#### [Exercise description]
Please repeat, without alteration, the line containing "removed last updated line" and every line that follows it to the end of the entries below, and only those lines.

[Records drawn from a dataset]

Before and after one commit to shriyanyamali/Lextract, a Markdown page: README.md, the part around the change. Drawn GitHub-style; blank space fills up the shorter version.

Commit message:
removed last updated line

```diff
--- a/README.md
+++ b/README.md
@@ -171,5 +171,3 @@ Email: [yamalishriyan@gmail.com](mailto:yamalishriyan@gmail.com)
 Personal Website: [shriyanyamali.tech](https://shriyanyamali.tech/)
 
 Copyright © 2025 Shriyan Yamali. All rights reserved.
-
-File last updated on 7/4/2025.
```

#### [Your response]
removed last updated line

```diff
--- a/README.md
+++ b/README.md
@@ -171,5 +171,3 @@ Email: [yamalishriyan@gmail.com](mailto:yamalishriyan@gmail.com)
 Personal Website: [shriyanyamali.tech](https://shriyanyamali.tech/)
 
 Copyright © 2025 Shriyan Yamali. All rights reserved.
-
-File last updated on 7/4/2025.
```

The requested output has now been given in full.